The part to set down runs from the first line of the data below through the line with "Changes to be", inclusive; write it exactly and leave out the pictures.

----

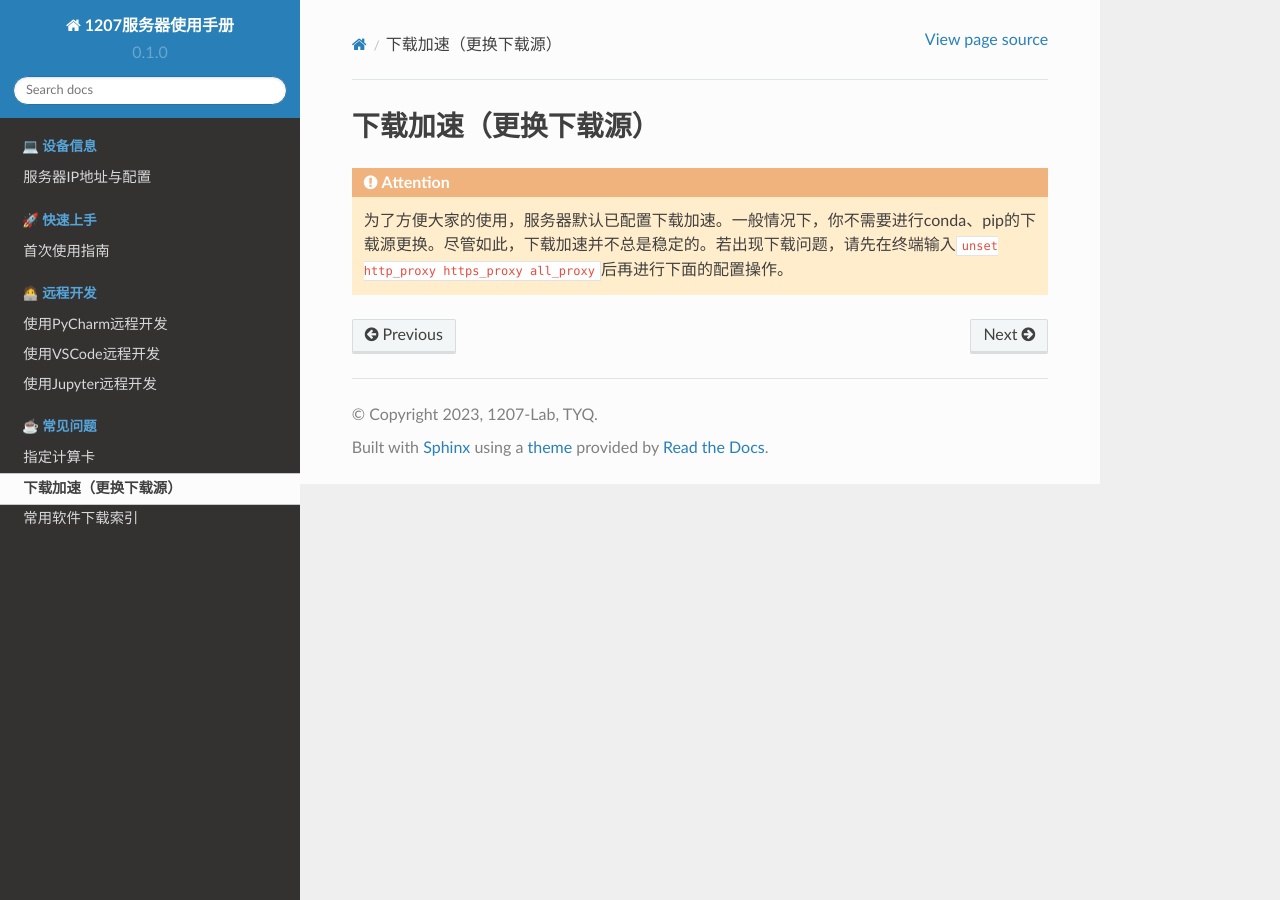
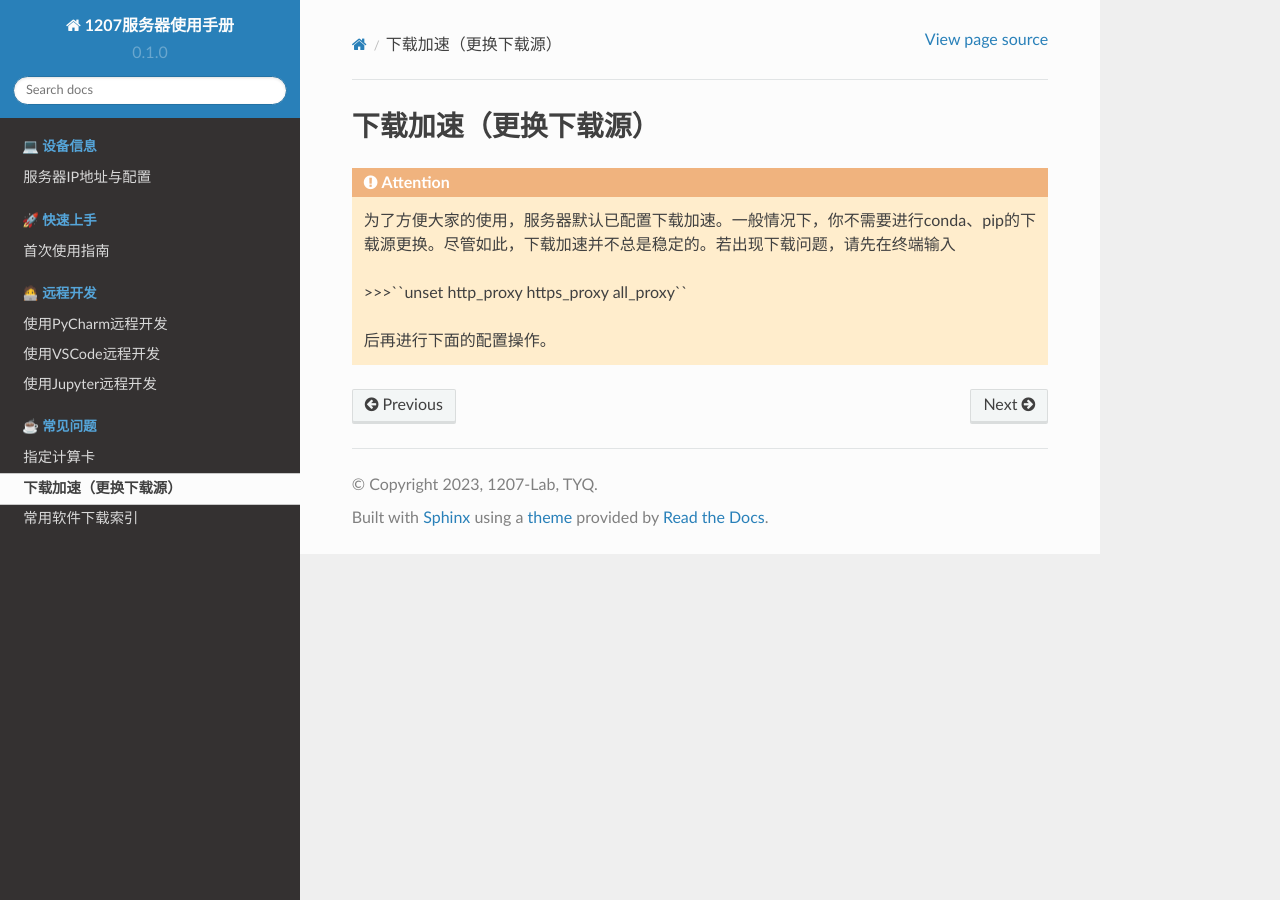
Before and after one commit to TangYuanqing/1207-server-docs, a Sphinx documentation site: the page built from docs/source/question/q2.rst, in a window 1280 px wide. Built offline with Sphinx 7.4.7 and the Read the Docs theme 2.0.0, drawn with Linux system fonts in a browser that asks for light colours.

Commit message:
Please enter the commit message for your changes. Lines starting with '#' will be ignored, and an empty message aborts the commit.
On branch main
Your branch is up to date with 'origin/main'.

Changes to be committed:
	modified:   docs/source/question/q2.rst

```diff
--- a/docs/source/question/q2.rst
+++ b/docs/source/question/q2.rst
@@ -1,4 +1,8 @@
 下载加速（更换下载源）
 ===================
 .. attention::
-    为了方便大家的使用，服务器默认已配置下载加速。一般情况下，你不需要进行conda、pip的下载源更换。尽管如此，下载加速并不总是稳定的。若出现下载问题，请先在终端输入\ ``unset http_proxy https_proxy all_proxy``\ 后再进行下面的配置操作。
+    为了方便大家的使用，服务器默认已配置下载加速。一般情况下，你不需要进行conda、pip的下载源更换。尽管如此，下载加速并不总是稳定的。若出现下载问题，请先在终端输入
+
+    >>>``unset http_proxy https_proxy all_proxy``
+
+    后再进行下面的配置操作。
```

----

- [Reply]
Before and after one commit to TangYuanqing/1207-server-docs, a Sphinx documentation site: the page built from docs/source/question/q2.rst, in a window 1280 px wide. Built offline with Sphinx 7.4.7 and the Read the Docs theme 2.0.0, drawn with Linux system fonts in a browser that asks for light colours.

Commit message:
Please enter the commit message for your changes. Lines starting with '#' will be ignored, and an empty message aborts the commit.
On branch main
Your branch is up to date with 'origin/main'.

Changes to be committed:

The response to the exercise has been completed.